Autism Spectrum Disorderand PhysiotherapyA Motor Connection?

Robyn Smith

Department of Physiotherapy

University of Free State


how common is autism
How common is Autism?
  • Autism is on the increase
  • Incidence 1/110 children Statistics are of concern
  • Boys: 1/70

Autism is not going away and is going to have a huge impact on society in future years

causes of autism
Causes of autism
  • Epigenetic – disorder has a strong genetic link.
  • Abnormalities of chromosome 5have now been linked to an increased risk for autism

Strong familial genetic disposition with one autistic child has a 1/20 chance of having another, one twin is autistic 90% chance other is

  • Has been linked to the mercury preservative in the measles-mumps & rubella vaccination may be contributing factor. No evidence to support this theory.
  • ???? environmental factors e.g. endocrine disrupting chemicals found in plastic items “Extreme Male Theory”
autism awareness
Autism Awareness
  • Little known about autism to date!!!
  • Challenges faced by parent and health care professionals:
  • Lack of awareness (World Autism day 2 April)
  • Lack of treatment facilities
  • Lack of trained professional persons to help autistic children,

burden often falls solely on parents

nb what is autism
NB!! What is autism?

A complex neurodevelopmental disorder, that is present from early on in life

defining autism spectrum disorder asd
Defining Autism Spectrum Disorder (ASD)
  • ASD encompasses a variety of developmental disorders
  • NB !!! 3 key features in common:
    • Impaired socialisation
    • Impaired communication
    • Repetitive patterns of behavior
  • ASD is “spectrum disorders”
    • affects each child differently
    • severity of the symptoms can range from mild to severe
    • children with ASD’s development is often uneven with areas of strengths and weakness

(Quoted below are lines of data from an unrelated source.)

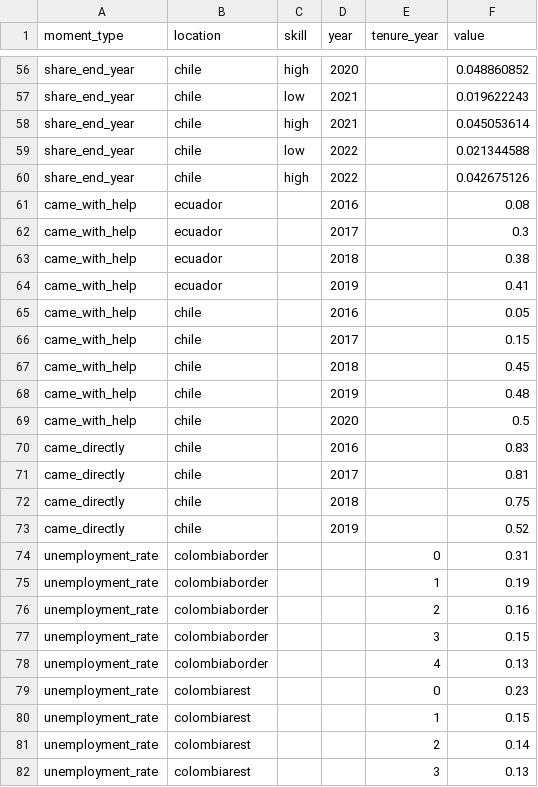
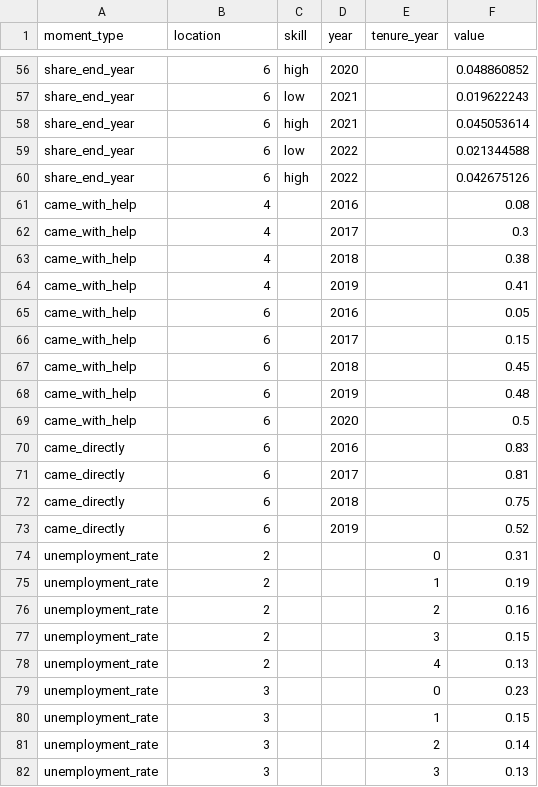
Before and after one commit to deambrosi/migrationWealthAndNetworks, a CSV file: data/moment_targets_empirical.csv, drawn as a sheet; only a part is shown, gaps mark what is left out; the diff covers the shown part only; the diff names each change by its address in the sheet, - before the commit and + after, or states it on an @@ line.

Commit message:
Use numeric location identifiers in empirical data

```diff
--- a/data/moment_targets_empirical.csv
+++ b/data/moment_targets_empirical.csv
-B56:B60 (location): chile
+B56:B60 (location): 6
-B61:B64 (location): ecuador
+B61:B64 (location): 4
-B65:B73 (location): chile
+B65:B73 (location): 6
-B74:B78 (location): colombiaborder
+B74:B78 (location): 2
-B79:B82 (location): colombiarest
+B79:B82 (location): 3
```
Also changed, not shown: 70 edited cells elsewhere in this file, 1 other file.
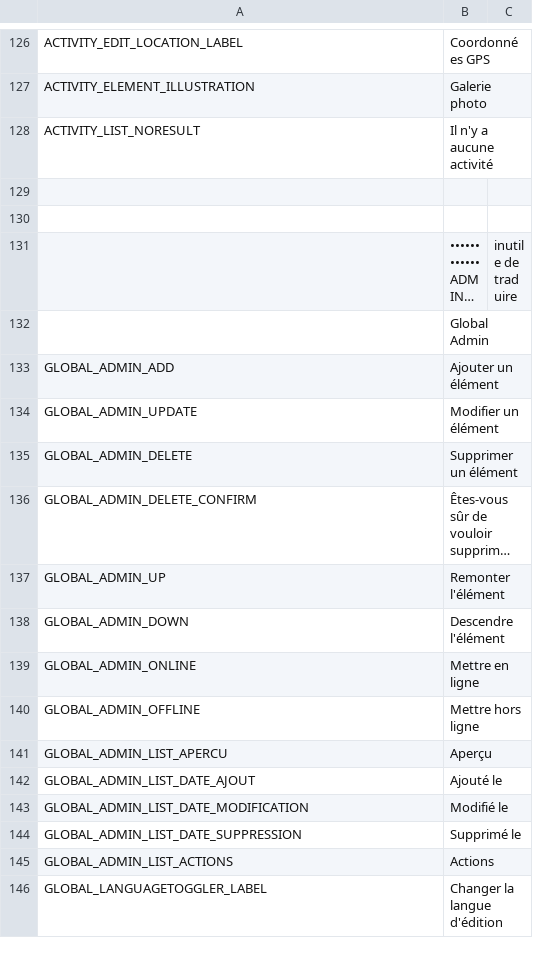
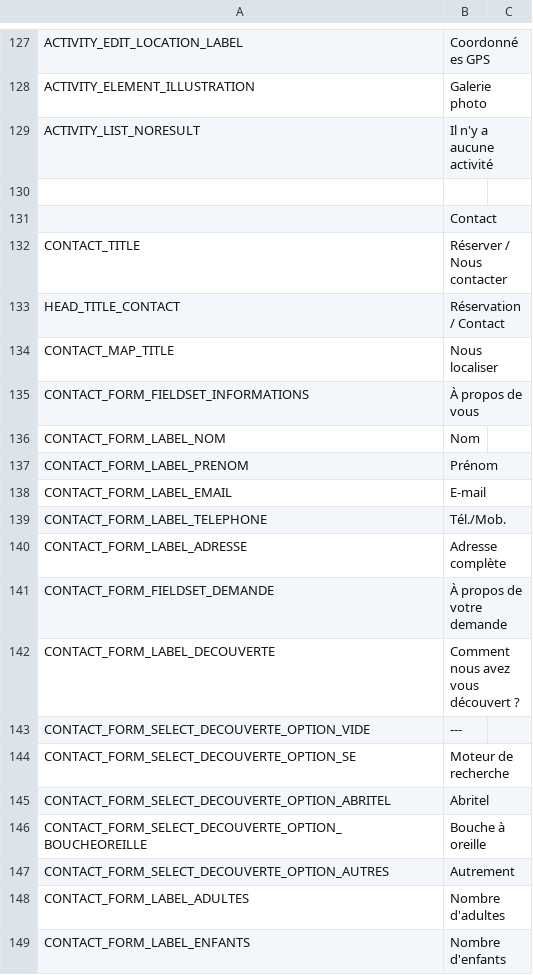
Before and after one commit to llv31/LLV-0.1.0, a CSV file: data/locales/fr_FR.csv, drawn as a sheet; only a part is shown, gaps mark what is left out; the shorter side is filled out with more unchanged rows; long unchanged cells end in …; the diff covers the shown part only; the diff names each change by its address in the sheet, - before the commit and + after, or states it on an @@ line.

Commit message:
Page de contact front

```diff
--- a/data/locales/fr_FR.csv
+++ b/data/locales/fr_FR.csv
+row 130: (empty)
+row 131:  | Contact
+row 132: CONTACT_TITLE | Réserver / Nous contacter
+row 133: HEAD_TITLE_CONTACT | Réservation / Contact
+row 134: CONTACT_MAP_TITLE | Nous localiser
+row 135: CONTACT_FORM_FIELDSET_INFORMATIONS | À propos de vous
+row 136: CONTACT_FORM_LABEL_NOM | Nom
+row 137: CONTACT_FORM_LABEL_PRENOM | Prénom
+row 138: CONTACT_FORM_LABEL_EMAIL | E-mail
+row 139: CONTACT_FORM_LABEL_TELEPHONE | Tél./Mob.
+row 140: CONTACT_FORM_LABEL_ADRESSE | Adresse complète
+row 141: CONTACT_FORM_FIELDSET_DEMANDE | À propos de votre demande
+row 142: CONTACT_FORM_LABEL_DECOUVERTE | Comment nous avez vous découvert ?
+row 143: CONTACT_FORM_SELECT_DECOUVERTE_OPTION_VIDE | ---
+row 144: CONTACT_FORM_SELECT_DECOUVERTE_OPTION_SE | Moteur de recherche
+row 145: CONTACT_FORM_SELECT_DECOUVERTE_OPTION_ABRITEL | Abritel
+row 146: CONTACT_FORM_SELECT_DECOUVERTE_OPTION_BOUCHEOREILLE | Bouche à oreille
+row 147: CONTACT_FORM_SELECT_DECOUVERTE_OPTION_AUTRES | Autrement
+row 148: CONTACT_FORM_LABEL_ADULTES | Nombre d'adultes
+row 149: CONTACT_FORM_LABEL_ENFANTS | Nombre d'enfants
```
Also changed, not shown: 12 added rows and 2 edited cells elsewhere in this file, 24 other files.
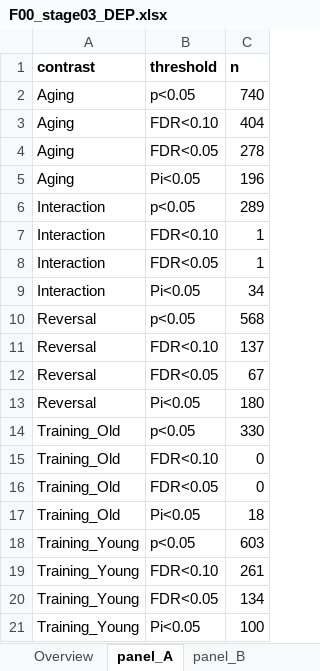
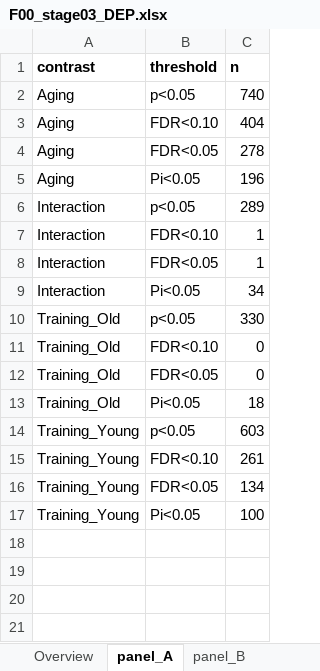
Before and after one commit to Dustyn-T-Lewis/YvO_2025, an Excel workbook: 04_Figures/F00/c_data/03_DEP/F00_stage03_DEP.xlsx, sheet panel_A, drawn as a sheet; values as stored, in another font and other column widths than the file's, no borders; the diff names each change by its address in the sheet, - before the commit and + after, or states it on an @@ line.

```diff
--- a/04_Figures/F00/c_data/03_DEP/F00_stage03_DEP.xlsx (sheet panel_A)
+++ b/04_Figures/F00/c_data/03_DEP/F00_stage03_DEP.xlsx (sheet panel_A)
-row 10: Reversal | p<0.05 | 568
-row 11: Reversal | FDR<0.10 | 137
-row 12: Reversal | FDR<0.05 | 67
-row 13: Reversal | Pi<0.05 | 180
```
Also changed, not shown: 04_Figures/F00/c_data/01_normalization/F00_stage01_normalization.xlsx, 04_Figures/F00/c_data/02_imputation/F00_stage02_imputation.xlsx, 52 other files.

(Centre for Disease Control and Prevention, 2011; Petrus, Adamson, Block, Einarson, Sharifield &

Harris, 2008)


Rett Syndrome

Asperger’s syndrome

ASD spectrum

Children usually more verbal

  • Affects mainly girls
  • Initially develop normally
  • Reversal of development or stagnation
  • Loss language and hand skills
  • Caused by spontaneous mutation of defect in the 2 (MeCP2) gene
physiotherapy in the dark about asd
Physiotherapy in the dark about ASD?

Look at the definition of ASD physiotherapy does not seem relevant

in treatment thereof

Physiotherapy seems to overlook ASD

  • ASD is not discussed as an entity in physiotherapy textbooks
  • ASD to date is rarely addressed in the physiotherapy training curriculums in South Africa



THE reality is ..... we are seeing more and more children being referred to our early intervention services with ASD

The question is ..... do we know enough about ASD to know what to assess, or how to intervene in these children

The facts are...... thetime arrived physiotherapists start solving the puzzle of their role in treatment of ASD

so is asd a relevant concern for physiotherapists involved in early intervention services



So is ASD a relevant concern for physiotherapists involved in early intervention services?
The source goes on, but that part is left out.